In the last post on Document Usability, Part II of this discussion, we broke things down to examine the definition of usability. Hopefully that shed more light in understanding its applicability in the world of documentation.
Specifically, in the world of government documents — while effective usability has the potential to appear in many types of forms and functions — at the end of the day it still provides the singular purpose of helping users access and absorb information in less time.
The primary purpose of government documentation is to serve the many users and stakeholders of those documents, with the public being the primary stakeholders (oh, and speaking of which — there’s the analysis of “documents” versus “documentation” — but I’ll spare you the pain today). Certainly staff, elected officials, and other interest groups use and interact with government documents. However, it’s the public who bankroll the creation of these documents, so it seems only appropriate that a wide net be cast to accommodate the makeup of that audience.
There’s a number of challenges in this. Read more…
Graham Nash made an appearance at the Experience Music Project (EMP) in Seattle on Friday of this weekend, Nov. 22. The subject was his new memoir, Wild Tales: A Rock & Roll Life, released earlier this year.
A Q&A interview went on for about 45 minutes before things turned to the audience for a few questions. Throughout the segment he spoke of his humble upbringing in the post-war UK, early musical influences such as The Everly Brothers, the years as a member of The Hollies, and of course the formation of CSN with newly available musicians from other bands that had dissolved at the time; David Crosby (from The Byrds) and Steven Stills (from Buffalo Springfield).
There was some discussion of the music scene in Laurel Canyon near Los Angeles in the early 70s, and what was going on with other musicians in the community such as Read more…
Through more than a decade in town planning, I always tried to figure out ways to make a planner’s day easier. Let’s face it. Government documents can be cumbersome beasts to work with, and that’s not the fault of policy planners, consultants, or writers as much as the highly technical nature of the content and the edict of state mandates in document structure.
This is 110% an issue of usability. Most folks would rather spend an afternoon with a dentist’s drill in their mouth than interface with government documents. Zoning codes, comprehensive plans, capital facilities plans and the like can make a staff member’s head spin as much as the citizen who comes into city hall with an inquiry.
I’ve written about usability in government and business documentation in previous posts. Read more…

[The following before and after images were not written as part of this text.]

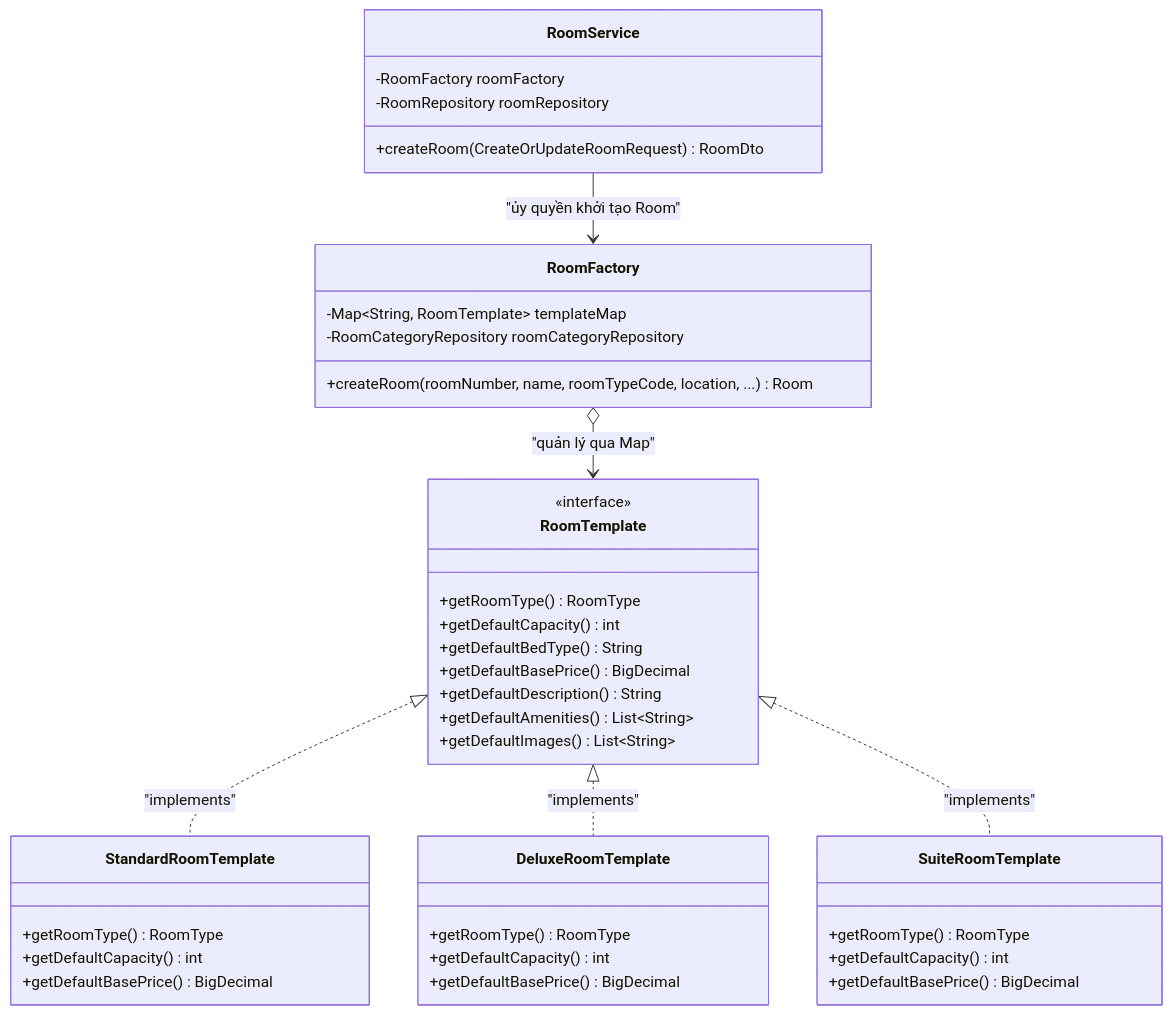
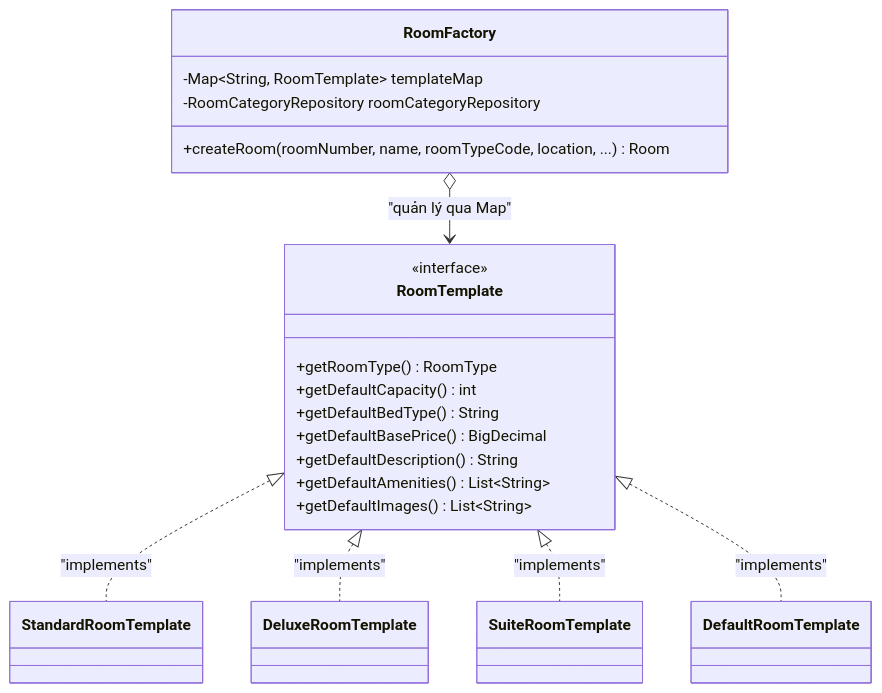
The seventh of 9 diagrams in BAO_CAO_DESIGN_PATTERNS_VA_SOLID.md (Binfhan/hotel-booking-system), drawn with Mermaid before and after one commit. The commit also changed other lines of this file and 23 other files, not shown here.

````diff
--- a/BAO_CAO_DESIGN_PATTERNS_VA_SOLID.md
+++ b/BAO_CAO_DESIGN_PATTERNS_VA_SOLID.md
@@ -607,49 +599,30 @@
 ```mermaid
 classDiagram
     class RoomTemplate {
         <<interface>>
         +getRoomType() RoomType
         +getDefaultCapacity() int
         +getDefaultBedType() String
         +getDefaultBasePrice() BigDecimal
         +getDefaultDescription() String
         +getDefaultAmenities() List~String~
         +getDefaultImages() List~String~
     }
 
-    class StandardRoomTemplate {
-        +getRoomType() RoomType
-        +getDefaultCapacity() int
-        +getDefaultBasePrice() BigDecimal
-    }
-
-    class DeluxeRoomTemplate {
-        +getRoomType() RoomType
-        +getDefaultCapacity() int
-        +getDefaultBasePrice() BigDecimal
-    }
-
-    class SuiteRoomTemplate {
-        +getRoomType() RoomType
-        +getDefaultCapacity() int
-        +getDefaultBasePrice() BigDecimal
-    }
+    class StandardRoomTemplate
+    class DeluxeRoomTemplate
+    class SuiteRoomTemplate
+    class DefaultRoomTemplate
 
     class RoomFactory {
         -Map~String, RoomTemplate~ templateMap
         -RoomCategoryRepository roomCategoryRepository
         +createRoom(roomNumber, name, roomTypeCode, location, ...) Room
     }
 
-    class RoomService {
-        -RoomFactory roomFactory
-        -RoomRepository roomRepository
-        +createRoom(CreateOrUpdateRoomRequest) RoomDto
-    }
-
     RoomTemplate <|.. StandardRoomTemplate : "implements"
     RoomTemplate <|.. DeluxeRoomTemplate : "implements"
     RoomTemplate <|.. SuiteRoomTemplate : "implements"
+    RoomTemplate <|.. DefaultRoomTemplate : "implements"
     RoomFactory o--> RoomTemplate : "quản lý qua Map"
-    RoomService --> RoomFactory : "ủy quyền khởi tạo Room"
 ```
````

Usability is like oxygen. You don’t notice it until its missing. –Unknown
So….try to contain your excitement on this topic, if you can.
However, if you’re here reading, and a government official such as a planner or a business professional, it’s worth your time to review this before further examination of your in-house functions and needs with your documentation.
What exactly do we mean by “usability” in documentation? Perhaps you haven’t put much thought into it, but as a technical writer and usability specialist, that’s part of my job.
First, let’s take a step back by looking at the definition of usability. Read more…
Repeating from earlier this year at ASI’s national conference in San Antonio, Paul’s marketing workshop will be featured at ASI’s Rocky Mountain chapter annual meeting on Sat. October 26.
The workshop, “Your 21st Century Marketing Strategy,” expands on the San Antonio event last April, which developed from a presentation Paul co-hosted with Steven Ingle of WordCo at the same industry conference in San Diego in 2012. While Paul and Steven focused on how to develop client relationships, Paul expanded the focus to include planning and preparation in marketing through a three hour workshop. Read more…
I know your first thought. That’s not it. The Windy City hasn’t added another pro hockey franchise with a secret agenda of dividing the Blackhawks faithful.
The company has just opened a Chicago area branch! A presence here is a perfect fit for the company.
First off, the history of urban planning in Chicago is unrivaled in the country. The 1892/93 World’s Fair launched the City Beautiful Movement, which many would argue rests as the golden age in urban planning. The 1909 Plan of Chicago, written by architect Daniel Burnham, was also the first of its kind. Today, the American Planning Association (APA) has its national headquarters in the city, and also houses the Planners Press.
There’s some big publishing muscle in the town. Prominent publishers such as the University of Chicago Press are here, along with a plethora of technical writing and editing talent….and that doesn’t start into the numerous small presses, book packagers, and general writing and authoring brain power that can be found in the Chicago area.
The new branch is near the historic college town of Naperville, just west of the city. Contact information for our new Chicago area branch may be found on the contact page of Top Hat Word & Index.
This April 20, at the annual conference for the American Society for Indexing in San Antonio, Texas, Paul will be conducting a comprehensive three-hour marketing workshop for attendees.
The 2013 ASI conference spans April 17-20 at Hotel Contessa, located on San Antonio’s historic river walk.
The workshop, “Your 21st Century Marketing Strategy,” expands on a presentation Paul co-hosted with Steven Ingle of WordCo at the same industry conference in San Diego in 2012. While Paul and Steven focused on how to develop client relationships, Paul is expanding the focus to include planning and preparation in marketing through a three hour workshop.